$125
Eliminate the Essential Air Service Program.
Treasury
$26,646
Eliminate the additional child refundable credit.
$103
Eliminate the Community Development Financial Institutions Fund.
Veterans
$2,500
Cap increases in Department of Veterans Affairs health care spending.
$1,930
Reduce Veterans’ Disability Compensation to account for Social Security Disability Insurance payments.
Cross-Agency and Other
$60,000
Repeal unspent stimulus spending.
$8,000
Switch to using the “Superlative CPI” in funding calculations.
$6,000
Repeal the Davis–Bacon Act.
$2,250
Eliminate Federal Communications Commission funding for school Internet service.
$2,000
Ban project labor agreements on all federally funded construction projects.
$1,000
Eliminate the Small Business Administration, which unnecessarily intervenes in free markets.
$736
Eliminate the National Community Service programs, such as AmeriCorps.
$253
Eliminate the Institute of Museum Services and Library Services.
$140
Eliminate the National Endowment for the Humanities.
$133
Eliminate the National Endowment for the Arts.
$61
Eliminate Army Corps of Engineers funding for beach replenishment projects.
$10
Eliminate the Commission of Fine Arts.
$8
Eliminate the National Capital Planning Commission.
$5
Eliminate the Advisory Council on Historic Preservation.
Total
$343,207 million

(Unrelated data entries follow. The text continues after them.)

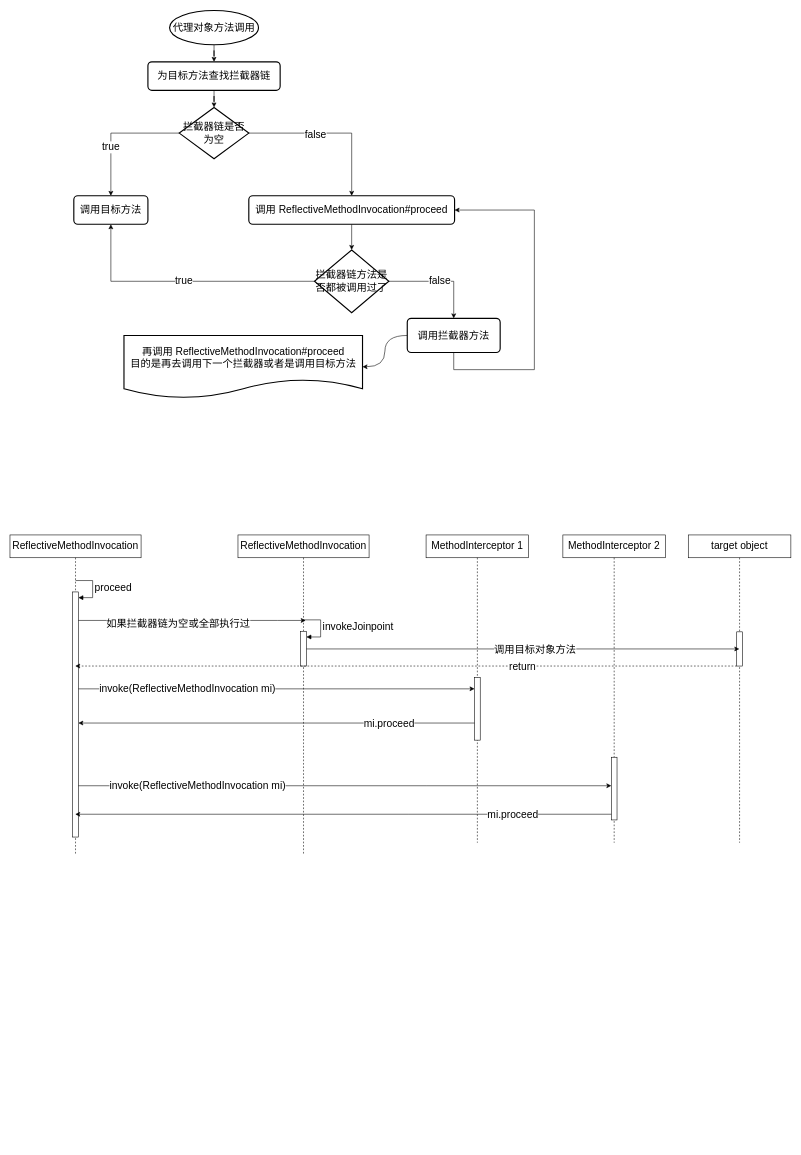
Before: spring/AOP-Jdk动态代理方法调用过程.drawio in GitHeP/diagrams, a draw.io diagram. Source tidied: cells renumbered, new cells numbered last; positions are measured from the earlier drawing's top-left corner, leaving out a move shared by most shapes. Both pictures are drawn from the tidied source at 57%, with x=0, y=0 at pixel (10, 10).
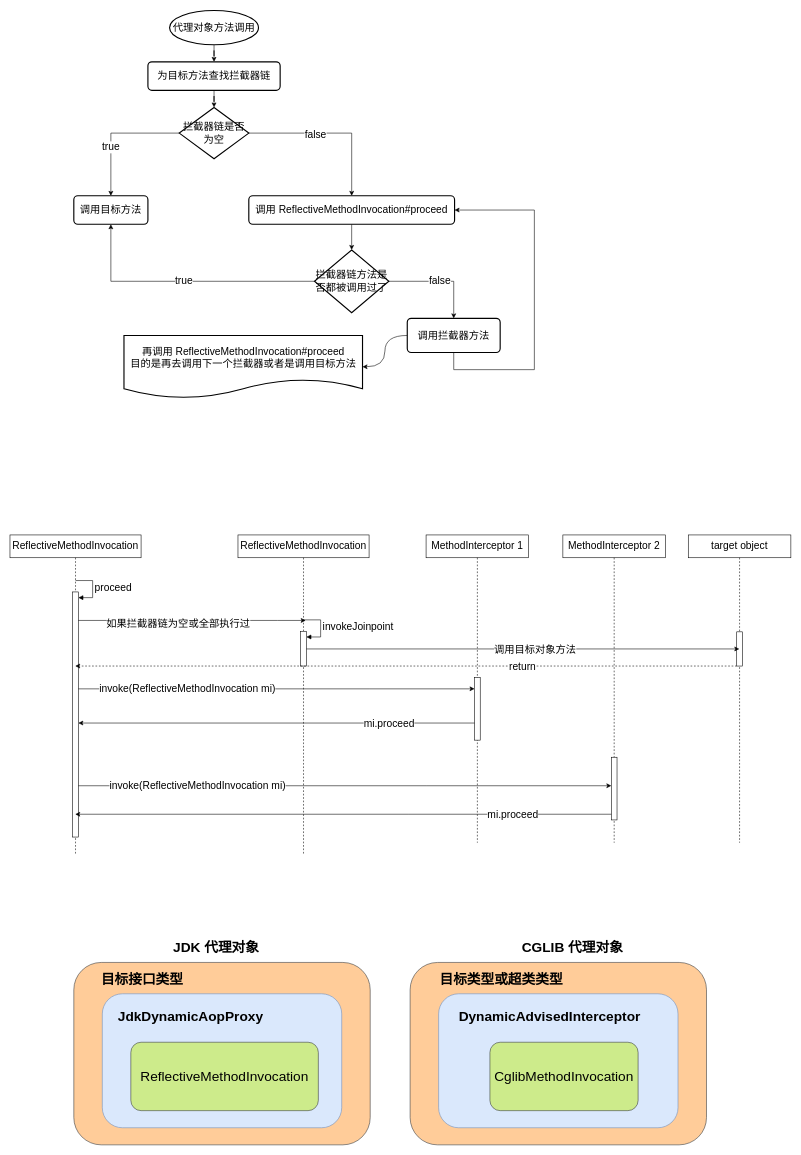
The same diagram, later.

Commit message:
更新AOP-Jdk动态代理方法调用过程.drawio

Diff of the diagram source:
```diff
@@
+    <mxCell id="47" style="rounded=1;whiteSpace=wrap;html=1;fillColor=#ffcc99;strokeColor=#36393d;" parent="1" vertex="1">
+      <mxGeometry x="112" y="1670" width="520" height="320" as="geometry" />
+    </mxCell>
+    <mxCell id="48" style="rounded=1;whiteSpace=wrap;html=1;fillColor=#dae8fc;strokeColor=#6c8ebf;" parent="1" vertex="1">
+      <mxGeometry x="162" y="1725" width="420" height="235" as="geometry" />
+    </mxCell>
+    <mxCell id="49" value="&lt;font style=&quot;font-size: 24px;&quot;&gt;&lt;b&gt;目标接口类型&lt;/b&gt;&lt;/font&gt;" style="text;html=1;strokeColor=none;fillColor=none;align=center;verticalAlign=middle;whiteSpace=wrap;rounded=0;" parent="1" vertex="1">
+      <mxGeometry x="152" y="1680" width="160" height="40" as="geometry" />
+    </mxCell>
+    <mxCell id="50" value="&lt;font style=&quot;font-size: 24px;&quot;&gt;&lt;b&gt;JdkDynamicAopProxy&lt;/b&gt;&lt;/font&gt;" style="text;html=1;strokeColor=none;fillColor=none;align=center;verticalAlign=middle;whiteSpace=wrap;rounded=0;fontSize=18;" parent="1" vertex="1">
+      <mxGeometry x="192" y="1750" width="250" height="30" as="geometry" />
+    </mxCell>
+    <mxCell id="51" value="ReflectiveMethodInvocation" style="rounded=1;whiteSpace=wrap;html=1;fontSize=24;fillColor=#cdeb8b;strokeColor=#36393d;" parent="1" vertex="1">
+      <mxGeometry x="212" y="1810" width="329" height="120" as="geometry" />
+    </mxCell>
+    <mxCell id="52" style="rounded=1;whiteSpace=wrap;html=1;fillColor=#ffcc99;strokeColor=#36393d;" parent="1" vertex="1">
+      <mxGeometry x="702" y="1670" width="520" height="320" as="geometry" />
+    </mxCell>
+    <mxCell id="53" style="rounded=1;whiteSpace=wrap;html=1;fillColor=#dae8fc;strokeColor=#6c8ebf;" parent="1" vertex="1">
+      <mxGeometry x="752" y="1725" width="420" height="235" as="geometry" />
+    </mxCell>
+    <mxCell id="54" value="&lt;font style=&quot;font-size: 24px;&quot;&gt;&lt;b&gt;目标类型或超类类型&lt;/b&gt;&lt;/font&gt;" style="text;html=1;strokeColor=none;fillColor=none;align=center;verticalAlign=middle;whiteSpace=wrap;rounded=0;" parent="1" vertex="1">
+      <mxGeometry x="742" y="1680" width="240" height="40" as="geometry" />
+    </mxCell>
+    <mxCell id="55" value="&lt;b&gt;&lt;font style=&quot;font-size: 24px;&quot;&gt;DynamicAdvisedInterceptor&lt;/font&gt;&lt;/b&gt;" style="text;html=1;strokeColor=none;fillColor=none;align=center;verticalAlign=middle;whiteSpace=wrap;rounded=0;fontSize=18;" parent="1" vertex="1">
+      <mxGeometry x="782" y="1750" width="330" height="30" as="geometry" />
+    </mxCell>
+    <mxCell id="56" value="CglibMethodInvocation" style="rounded=1;whiteSpace=wrap;html=1;fontSize=24;fillColor=#cdeb8b;strokeColor=#36393d;" parent="1" vertex="1">
+      <mxGeometry x="842" y="1810" width="260" height="120" as="geometry" />
+    </mxCell>
+    <mxCell id="57" value="&lt;b&gt;JDK 代理对象&lt;/b&gt;" style="text;html=1;strokeColor=none;fillColor=none;align=center;verticalAlign=middle;whiteSpace=wrap;rounded=0;fontSize=24;" parent="1" vertex="1">
+      <mxGeometry x="282" y="1630" width="160" height="30" as="geometry" />
+    </mxCell>
+    <mxCell id="58" value="&lt;b&gt;CGLIB 代理对象&lt;/b&gt;" style="text;html=1;strokeColor=none;fillColor=none;align=center;verticalAlign=middle;whiteSpace=wrap;rounded=0;fontSize=24;" parent="1" vertex="1">
+      <mxGeometry x="882" y="1630" width="210" height="30" as="geometry" />
+    </mxCell>
```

As you can see, the Republican plan has touched upon many of the suggested cuts by the Heritage Foundation.  There are also some cuts that are mentioned in the RSC plan that generally cover some other programs that are listed above.  However, there are still billions of dollars in cuts that need to be made, especially in the realm of welfare and “tax credit” handouts to those who don’t pay taxes.  There are also several agencies in the Departments of Agriculture, Education, Energy, and Labor that need to be ameliorated or eliminated.  We look forward to RSC Chairman Jim Jordan’s welfare reform bill which promises to be a second act of this budget proposal.

Unfortunately, even if we take the scythe to every gratuitous component of discretionary spending, we will never balance the budget unless we enact entitlement reform.  Discretionary spending will only account for $1.3-$1.4 trillion of the estimated $3.7 trillion in total FY 2011 outlays.  In other words, the budget deficit is roughly as large as the sum total of all discretionary spending including defense, homeland security, and veterans expenses.  We simply must deal with the $2.3 trillion in annual entitlement spending if we are going to achieve any budget solvency.

Although many Republicans blithely shy away from entitlement reform, now is the time to push for privatization of Social Security and Medicare and the complete overhaul of Medicaid.  We need to stop the left and the media from framing it as “cuts in SS and Medicare”.  That disingenuous portrayal of entitlement reform  implies that seniors will be denied a percentage of their benefits even while contributing the same amount.  Instead, we need to advocate the empowerment of the individual through private ownership of their own destiny.  We must certainly honor all of the obligations to those who paid into the system.  But there must be a way out of this government control of retirement for younger workers.  When an American worker keeps, controls, and invests 100% of his retirement money at his own discretion, it is not a cut in benefits.  It is a restoration of private property to its rightful owner.

There is no better time to enact entitlement reform than now.  Here are the latest polling numbers from Rasmussen on all of the major policy issues:

Surveys of 1,000 Likely Voters
January 11-14, 2010

Issue Democrats Republicans
Economy 39% 48%
Health Care 38% 52%
Education 38% 40%
Iraq 37% 45%
Immigration 37% 48%
Social Security 36% 46%
Afghanistan 36% 44%
Government Ethics 35% 43%
National Security 35% 50%
Taxes 33% 52%

I don’t recall a time when Republicans were leading Democrats on issues such as Social Security, Health Care, and Education.  If we are not willing to tackle entitlement spending (which cuts to the core of our constitutional belief in private ownership), then we will never balance the budget.  If we fail to do it now, we will never have the intransigence to implement such reforms in the future.  Godspeed, House conservatives!

Cross-posted to Red Meat Conservative

Get Alerts